> [INSTRUCTIONS FOR THE TASK]
Please reproduce the listing word for word. Pictures stay out.

> [DATA SHOWN]
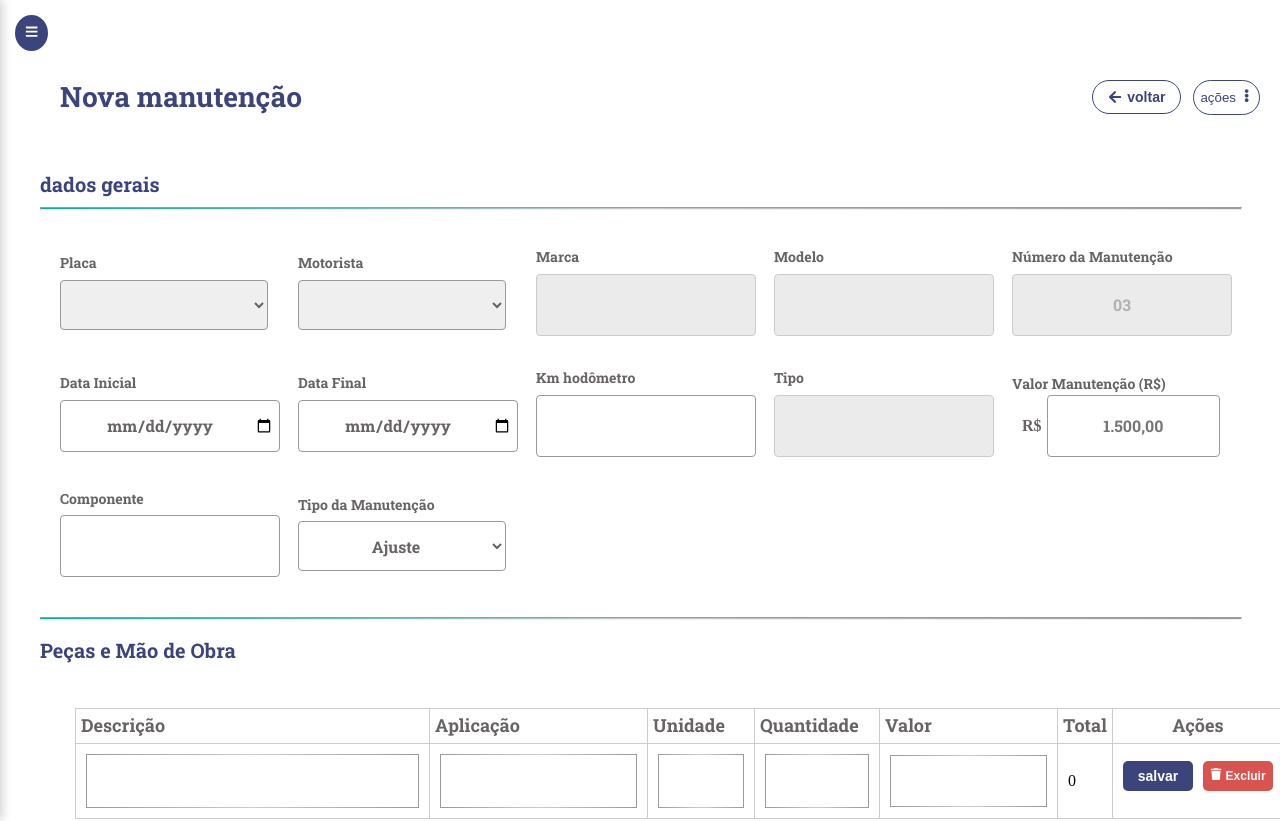
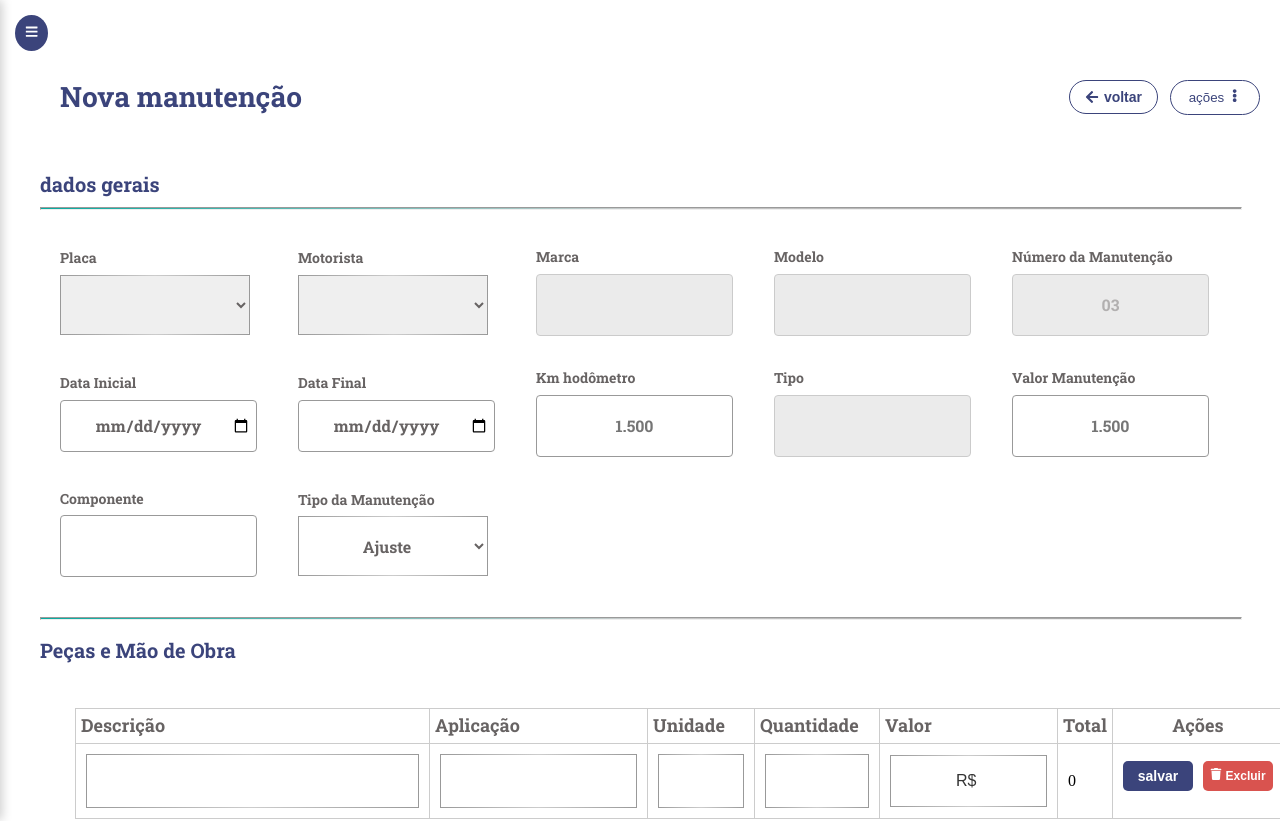
Before and after one commit to erik-tavares/a, a Next.js app: page /logistica/manutencao/novaManutencao in a window 1280 px wide. Shown: the top 821 px of the page. Built offline with nearby package versions, Linux system fonts and the light colour scheme.

Commit message:
server.jsx

```diff
--- a/src/app/logistica/manutencao/novaManutencao/page.jsx
+++ b/src/app/logistica/manutencao/novaManutencao/page.jsx
@@ -12,6 +12,36 @@ export default function NovaManutencao() {
   const [isSidebarOpen, setIsSidebarOpen] = useState(false);
   const [tabelas, setTabelas] = useState([{ id: Date.now() }]); // ✅ Estado inicial com uma tabela
   const [isModalOpen, setIsModalOpen] = useState(false);
+  const [formData, setFormData] = useState({
+    valorManutencao: "",
+    kmHodometro: "", // 🔥 Garante que sempre inicia como string vazia
+  });
+
+  const handleValorManutencaoChange = (e) => {
+    let value = e.target.value.replace(/\D/g, ""); // Remove tudo que não for número
+
+    if (!value) {
+      setFormData((prev) => ({ ...prev, valorManutencao: "" })); // Evita exibir "R$ " quando vazio
+      return;
+    }
+
+    value = (parseFloat(value) / 100).toFixed(2).replace(".", ",");
+
+    setFormData((prev) => ({ ...prev, valorManutencao: value }));
+  };
+
+  const handleKmHodometroChange = (e) => {
+    let value = e.target.value.replace(/\D/g, ""); // Remove tudo que não for número
+
+    if (!value) {
+      setFormData((prev) => ({ ...prev, kmHodometro: "" })); // Evita exibir "Km" quando vazio
+      return;
+    }
+
+    value = parseInt(value, 10).toLocaleString("pt-BR"); // Formata com separação de milhares
+
+    setFormData((prev) => ({ ...prev, kmHodometro: value }));
+  };
 
   const toggleModal = () => {
     setIsModalOpen(!isModalOpen);
@@ -65,6 +95,14 @@ export default function NovaManutencao() {
   };
 
   const atualizarTabela = (id, campo, valor) => {
+    if (campo === "valor") {
+      valor = valor.replace(/\D/g, ""); // 🔥 Remove tudo que não for número
+
+      if (valor) {
+        valor = (parseFloat(valor) / 100).toFixed(2).replace(".", ","); // Formata como moeda (ex: 1.500,00)
+      }
+    }
+
     const novasTabelas = tabelas.map((tabela) =>
       tabela.id === id
         ? {
@@ -158,23 +196,34 @@ export default function NovaManutencao() {
             </div>
             <div className="form-group">
               <label>Km hodômetro</label>
-              <input type="text" className="input-km-hodometro" />
+              <input
+                type="text"
+                className="input-km-hodometro"
+                placeholder="1.500"
+                value={formData.kmHodometro}
+                onChange={handleKmHodometroChange}
+              />
             </div>
             <div className="form-group">
               <label>Tipo</label>
               <input type="text" className="input-tipo" disabled />
             </div>
             <div className="form-group">
-              <label>Valor Manutenção (R$)</label>
-              <div className="valor-manutencao">
-                <span className="icone-moeda">R$</span>
-                <input
-                  type="text"
-                  className="input-valor-manu"
-                  placeholder="1.500,00"
-                />
-              </div>
+              <label htmlFor="valor-manutencao">Valor Manutenção</label>
+              <input
+                id="valor-manutencao"
+                type="text"
+                className="input-valor-manu"
+                placeholder="1.500"
+                value={
+                  formData.valorManutencao
+                    ? `R$ ${formData.valorManutencao}`
+                    : ""
+                }
+                onChange={handleValorManutencaoChange}
+              />
             </div>
+
             <div className="form-group">
               <label>Componente</label>
               <input type="text" className="input-componente" />
@@ -247,9 +296,10 @@ export default function NovaManutencao() {
                           }
                         />
                       </td>
+
                       <td>
                         <input
-                          type="number"
+                          type="text" // 🔥 Mantendo como "text"
                           className="input-quantidade"
                           value={quantidade}
                           onChange={(e) =>
@@ -257,16 +307,22 @@ export default function NovaManutencao() {
                           }
                         />
                       </td>
+
                       <td>
                         <input
-                          type="number"
+                          type="text"
                           className="input-valor"
-                          value={valor}
+                          value={
+                            valor !== undefined && valor !== null
+                              ? `R$ ${valor}`
+                              : ""
+                          }
                           onChange={(e) =>
                             atualizarTabela(id, "valor", e.target.value)
                           }
                         />
                       </td>
+
                       <td>{total}</td>
                       <td className="botoes-acoes">
                         <div className="button-container">
--- a/src/styles/novaManutencao.css
+++ b/src/styles/novaManutencao.css
@@ -86,19 +86,6 @@
   padding-left: 10px;
   font-size: 16px;
   color: #333;
-}
-
-.input-componente {
-  width: 409px;
-  height: 30px;
-  border: 1px solid;
-  border-image: linear-gradient(to right, #999999, #cccccc, #999999) 1;
-  border-radius: 5px;
-  padding: 10px;
-  font-size: 16px;
-  font-family: "Roboto Slab", serif;
-  color: #676363;
-  text-align: center;
 }
 
 .input-valor-manu {
@@ -263,9 +250,21 @@
 }
 
 /* ✅ Inputs & Selects */
-.form-group input,
+
 .form-group select {
-  width: 100%;
+  width: 190px;
+  height: 60px;
+  top: 235px;
+  left: 332px;
+  border: 1px solid;
+  border-image: linear-gradient(90deg, #999999, #cccccc, #999999);
+  border-image-slice: 1;
+}
+
+/* ✅ Inputs e selects */
+
+.form-group input {
+  width: 185px;
   height: 50px;
   border: 1px solid #999999;
   border-radius: 4px;
@@ -305,19 +304,6 @@ label {
   line-height: 23.74px;
   color: #676363;
   display: block;
-}
-
-/* ✅ Inputs e selects */
-.input,
-.select {
-  width: 100%;
-  height: 40px;
-  border: 1px solid #ccc;
-  border-radius: 5px;
-  padding: 10px;
-  font-size: 16px;
-  font-family: "Roboto Slab", serif;
-  color: #676363;
 }
 
 .select {
@@ -508,6 +494,7 @@ input[disabled] {
   display: flex;
   align-items: center;
   margin-left: auto; /* Move os botões para a direita */
+  justify-content: space-between;
 }
 
 .acoes-btn {
@@ -517,6 +504,7 @@ input[disabled] {
   border-radius: 50px;
   height: 35px;
   cursor: pointer;
+  width: 90px;
 }
 
 .acoes-button {
```
Also changed, not shown: src/app/logistica/manutencao/page.jsx (+27 -20 lines), src/app/producao/page.jsx (+37 -6 lines).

> [ANSWER TO THIS TASK]
Before and after one commit to erik-tavares/a, a Next.js app: page /logistica/manutencao/novaManutencao in a window 1280 px wide. Shown: the top 821 px of the page. Built offline with nearby package versions, Linux system fonts and the light colour scheme.

Commit message:
server.jsx

```diff
--- a/src/app/logistica/manutencao/novaManutencao/page.jsx
+++ b/src/app/logistica/manutencao/novaManutencao/page.jsx
@@ -12,6 +12,36 @@ export default function NovaManutencao() {
   const [isSidebarOpen, setIsSidebarOpen] = useState(false);
   const [tabelas, setTabelas] = useState([{ id: Date.now() }]); // ✅ Estado inicial com uma tabela
   const [isModalOpen, setIsModalOpen] = useState(false);
+  const [formData, setFormData] = useState({
+    valorManutencao: "",
+    kmHodometro: "", // 🔥 Garante que sempre inicia como string vazia
+  });
+
+  const handleValorManutencaoChange = (e) => {
+    let value = e.target.value.replace(/\D/g, ""); // Remove tudo que não for número
+
+    if (!value) {
+      setFormData((prev) => ({ ...prev, valorManutencao: "" })); // Evita exibir "R$ " quando vazio
+      return;
+    }
+
+    value = (parseFloat(value) / 100).toFixed(2).replace(".", ",");
+
+    setFormData((prev) => ({ ...prev, valorManutencao: value }));
+  };
+
+  const handleKmHodometroChange = (e) => {
+    let value = e.target.value.replace(/\D/g, ""); // Remove tudo que não for número
+
+    if (!value) {
+      setFormData((prev) => ({ ...prev, kmHodometro: "" })); // Evita exibir "Km" quando vazio
+      return;
+    }
+
+    value = parseInt(value, 10).toLocaleString("pt-BR"); // Formata com separação de milhares
+
+    setFormData((prev) => ({ ...prev, kmHodometro: value }));
+  };
 
   const toggleModal = () => {
     setIsModalOpen(!isModalOpen);
@@ -65,6 +95,14 @@ export default function NovaManutencao() {
   };
 
   const atualizarTabela = (id, campo, valor) => {
+    if (campo === "valor") {
+      valor = valor.replace(/\D/g, ""); // 🔥 Remove tudo que não for número
+
+      if (valor) {
+        valor = (parseFloat(valor) / 100).toFixed(2).replace(".", ","); // Formata como moeda (ex: 1.500,00)
+      }
+    }
+
     const novasTabelas = tabelas.map((tabela) =>
       tabela.id === id
         ? {
@@ -158,23 +196,34 @@ export default function NovaManutencao() {
             </div>
             <div className="form-group">
               <label>Km hodômetro</label>
-              <input type="text" className="input-km-hodometro" />
+              <input
+                type="text"
+                className="input-km-hodometro"
+                placeholder="1.500"
+                value={formData.kmHodometro}
+                onChange={handleKmHodometroChange}
+              />
             </div>
             <div className="form-group">
               <label>Tipo</label>
               <input type="text" className="input-tipo" disabled />
             </div>
             <div className="form-group">
-              <label>Valor Manutenção (R$)</label>
-              <div className="valor-manutencao">
-                <span className="icone-moeda">R$</span>
-                <input
-                  type="text"
-                  className="input-valor-manu"
-                  placeholder="1.500,00"
-                />
-              </div>
+              <label htmlFor="valor-manutencao">Valor Manutenção</label>
+              <input
+                id="valor-manutencao"
+                type="text"
+                className="input-valor-manu"
+                placeholder="1.500"
+                value={
+                  formData.valorManutencao
+                    ? `R$ ${formData.valorManutencao}`
+                    : ""
+                }
+                onChange={handleValorManutencaoChange}
+              />
             </div>
+
             <div className="form-group">
               <label>Componente</label>
               <input type="text" className="input-componente" />
@@ -247,9 +296,10 @@ export default function NovaManutencao() {
                           }
                         />
                       </td>
+
                       <td>
                         <input
-                          type="number"
+                          type="text" // 🔥 Mantendo como "text"
                           className="input-quantidade"
                           value={quantidade}
                           onChange={(e) =>
@@ -257,16 +307,22 @@ export default function NovaManutencao() {
                           }
                         />
                       </td>
+
                       <td>
                         <input
-                          type="number"
+                          type="text"
                           className="input-valor"
-                          value={valor}
+                          value={
+                            valor !== undefined && valor !== null
+                              ? `R$ ${valor}`
+                              : ""
+                          }
                           onChange={(e) =>
                             atualizarTabela(id, "valor", e.target.value)
                           }
                         />
                       </td>
+
                       <td>{total}</td>
                       <td className="botoes-acoes">
                         <div className="button-container">
--- a/src/styles/novaManutencao.css
+++ b/src/styles/novaManutencao.css
@@ -86,19 +86,6 @@
   padding-left: 10px;
   font-size: 16px;
   color: #333;
-}
-
-.input-componente {
-  width: 409px;
-  height: 30px;
-  border: 1px solid;
-  border-image: linear-gradient(to right, #999999, #cccccc, #999999) 1;
-  border-radius: 5px;
-  padding: 10px;
-  font-size: 16px;
-  font-family: "Roboto Slab", serif;
-  color: #676363;
-  text-align: center;
 }
 
 .input-valor-manu {
@@ -263,9 +250,21 @@
 }
 
 /* ✅ Inputs & Selects */
-.form-group input,
+
 .form-group select {
-  width: 100%;
+  width: 190px;
+  height: 60px;
+  top: 235px;
+  left: 332px;
+  border: 1px solid;
+  border-image: linear-gradient(90deg, #999999, #cccccc, #999999);
+  border-image-slice: 1;
+}
+
+/* ✅ Inputs e selects */
+
+.form-group input {
+  width: 185px;
   height: 50px;
   border: 1px solid #999999;
   border-radius: 4px;
@@ -305,19 +304,6 @@ label {
   line-height: 23.74px;
   color: #676363;
   display: block;
-}
-
-/* ✅ Inputs e selects */
-.input,
-.select {
-  width: 100%;
-  height: 40px;
-  border: 1px solid #ccc;
-  border-radius: 5px;
-  padding: 10px;
-  font-size: 16px;
-  font-family: "Roboto Slab", serif;
-  color: #676363;
 }
 
 .select {
@@ -508,6 +494,7 @@ input[disabled] {
   display: flex;
   align-items: center;
   margin-left: auto; /* Move os botões para a direita */
+  justify-content: space-between;
 }
 
 .acoes-btn {
@@ -517,6 +504,7 @@ input[disabled] {
   border-radius: 50px;
   height: 35px;
   cursor: pointer;
+  width: 90px;
 }
 
 .acoes-button {
```
Also changed, not shown: src/app/logistica/manutencao/page.jsx (+27 -20 lines), src/app/producao/page.jsx (+37 -6 lines).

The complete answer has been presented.